*Brief*
Find every line in the records below that contains the word "EffectEngine", and copy each such line.

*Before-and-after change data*
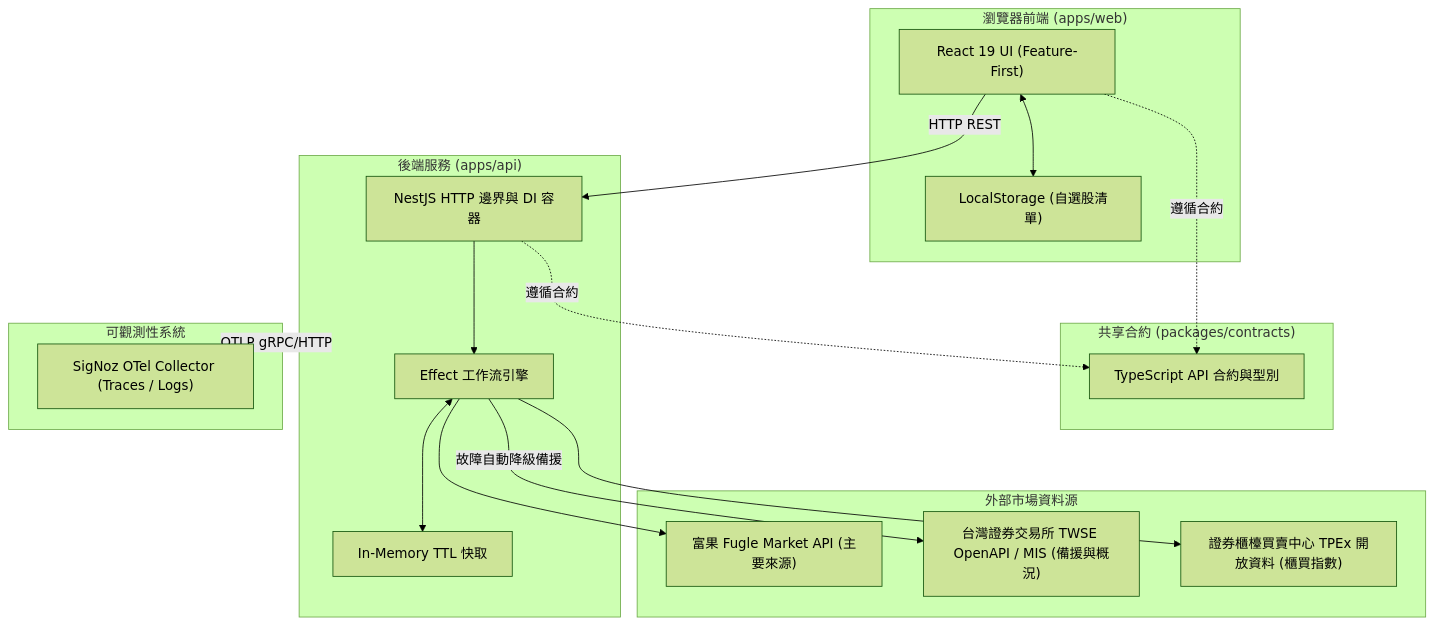
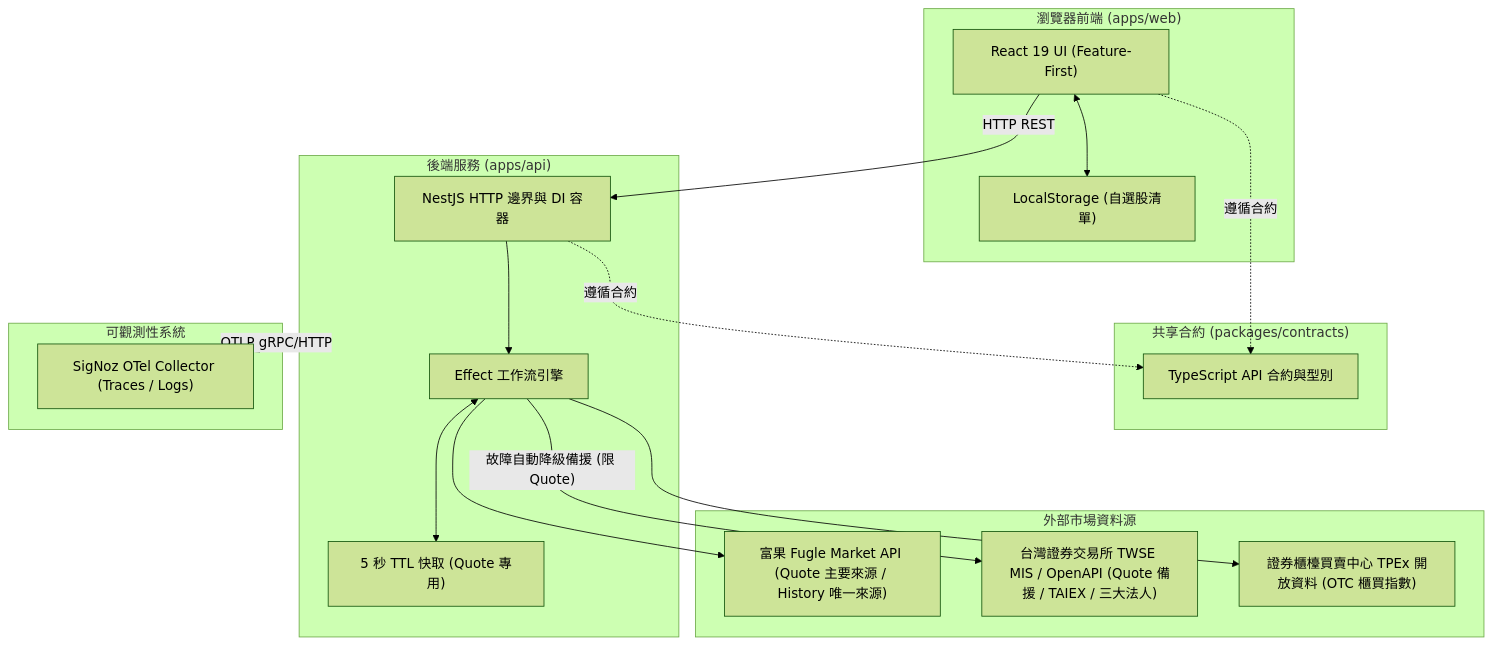
Before and after one commit to jchuder/tw-stock-dashboard: the diagram in README.md, drawn with Mermaid (forest theme). The commit also changed other lines of this file and 1 other file, not shown here.

````diff
--- a/README.md
+++ b/README.md
@@ -29,38 +29,38 @@
 ```mermaid
 flowchart TB
     subgraph Client["瀏覽器前端 (apps/web)"]
         UI["React 19 UI (Feature-First)"]
         LocalStorage["LocalStorage (自選股清單)"]
         UI <--> LocalStorage
     end
 
     subgraph Contracts["共享合約 (packages/contracts)"]
         Types["TypeScript API 合約與型別"]
     end
 
     subgraph Server["後端服務 (apps/api)"]
         Nest["NestJS HTTP 邊界與 DI 容器"]
         EffectEngine["Effect 工作流引擎"]
-        Cache["In-Memory TTL 快取"]
+        QuoteCache["5 秒 TTL 快取 (Quote 專用)"]
         Nest --> EffectEngine
-        EffectEngine <--> Cache
+        EffectEngine <--> QuoteCache
     end
 
     subgraph Upstream["外部市場資料源"]
-        Fugle["富果 Fugle Market API (主要來源)"]
-        TWSE["台灣證券交易所 TWSE OpenAPI / MIS (備援與概況)"]
-        TPEx["證券櫃檯買賣中心 TPEx 開放資料 (櫃買指數)"]
+        Fugle["富果 Fugle Market API (Quote 主要來源 / History 唯一來源)"]
+        TWSE["台灣證券交易所 TWSE MIS / OpenAPI (Quote 備援 / TAIEX / 三大法人)"]
+        TPEx["證券櫃檯買賣中心 TPEx 開放資料 (OTC 櫃買指數)"]
     end
 
     subgraph Telemetry["可觀測性系統"]
         SigNoz["SigNoz OTel Collector (Traces / Logs)"]
     end
 
     UI -- HTTP REST --> Nest
     UI -. 遵循合約 .-> Types
     Nest -. 遵循合約 .-> Types
     EffectEngine --> Fugle
-    EffectEngine -- 故障自動降級備援 --> TWSE
+    EffectEngine -- 故障自動降級備援 (限 Quote) --> TWSE
     EffectEngine --> TPEx
     Server -- OTLP gRPC/HTTP --> SigNoz
 ```
````
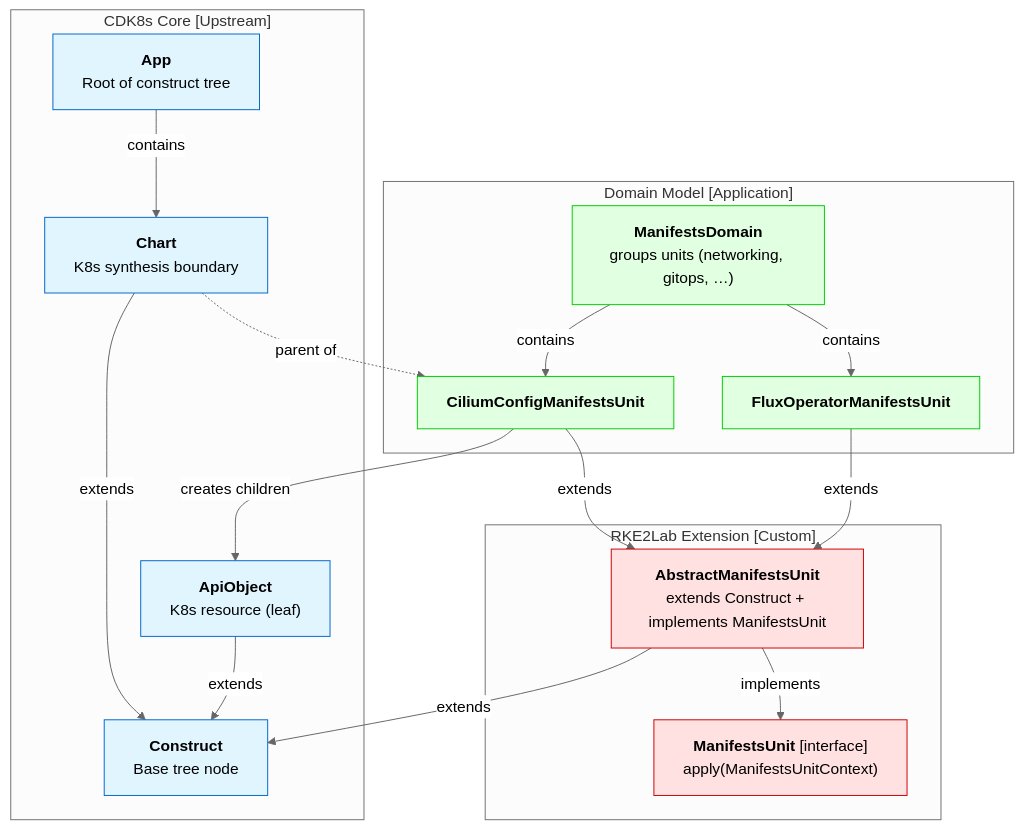
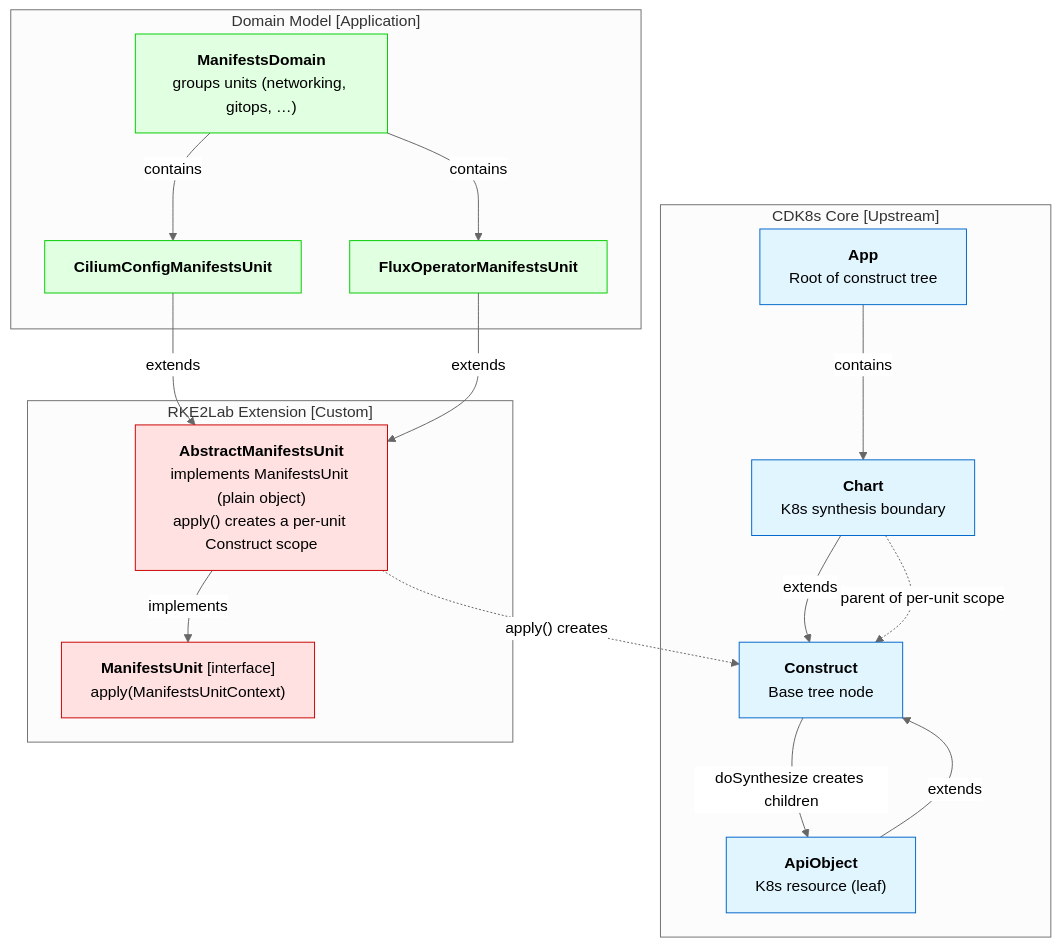
Before and after one commit to nxmatic/rke2lab: the second of 6 diagrams in docs/architecture/manifests/manifests-architecture.adoc, drawn with Mermaid (neutral theme). The commit also changed other lines of this file and 39 other files, not shown here.

```diff
--- a/docs/architecture/manifests/manifests-architecture.adoc
+++ b/docs/architecture/manifests/manifests-architecture.adoc
@@ -250,46 +247,46 @@
 [mermaid]
 ----
 graph TB
     subgraph "CDK8s Core [Upstream]"
         CDK8sApp["<b>App</b><br/>Root of construct tree"]
         CDK8sChart["<b>Chart</b><br/>K8s synthesis boundary"]
         CDK8sConstruct["<b>Construct</b><br/>Base tree node"]
         CDK8sApiObject["<b>ApiObject</b><br/>K8s resource (leaf)"]
 
         CDK8sApp -->|contains| CDK8sChart
         CDK8sChart -->|extends| CDK8sConstruct
         CDK8sApiObject -->|extends| CDK8sConstruct
     end
 
     subgraph "RKE2Lab Extension [Custom]"
-        Abstract["<b>AbstractManifestsUnit</b><br/>extends Construct + implements ManifestsUnit"]
+        Abstract["<b>AbstractManifestsUnit</b><br/>implements ManifestsUnit (plain object)<br/>apply() creates a per-unit Construct scope"]
         Iface["<b>ManifestsUnit</b> [interface]<br/>apply(ManifestsUnitContext)"]
 
-        Abstract -->|extends| CDK8sConstruct
         Abstract -->|implements| Iface
+        Abstract -.->|"apply() creates"| CDK8sConstruct
     end
 
     subgraph "Domain Model [Application]"
         Domain["<b>ManifestsDomain</b><br/>groups units (networking, gitops, …)"]
         Cilium["<b>CiliumConfigManifestsUnit</b>"]
         Flux["<b>FluxOperatorManifestsUnit</b>"]
 
         Domain -->|contains| Cilium
         Domain -->|contains| Flux
         Cilium -->|extends| Abstract
         Flux -->|extends| Abstract
     end
 
-    CDK8sChart -.->|parent of| Cilium
-    Cilium -->|creates children| CDK8sApiObject
+    CDK8sChart -.->|"parent of per-unit scope"| CDK8sConstruct
+    CDK8sConstruct -->|"doSynthesize creates children"| CDK8sApiObject
 
     style CDK8sApp fill:#e1f5ff,stroke:#0066cc
     style CDK8sChart fill:#e1f5ff,stroke:#0066cc
     style CDK8sConstruct fill:#e1f5ff,stroke:#0066cc
     style CDK8sApiObject fill:#e1f5ff,stroke:#0066cc
     style Abstract fill:#ffe1e1,stroke:#cc0000
     style Iface fill:#ffe1e1,stroke:#cc0000
     style Domain fill:#e1ffe1,stroke:#00cc00
     style Cilium fill:#e1ffe1,stroke:#00cc00
     style Flux fill:#e1ffe1,stroke:#00cc00
 ----
```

*Task answer*
         EffectEngine["Effect 工作流引擎"]
         Nest --> EffectEngine
-        EffectEngine <--> Cache
+        EffectEngine <--> QuoteCache
     EffectEngine --> Fugle
-    EffectEngine -- 故障自動降級備援 --> TWSE
+    EffectEngine -- 故障自動降級備援 (限 Quote) --> TWSE
     EffectEngine --> TPEx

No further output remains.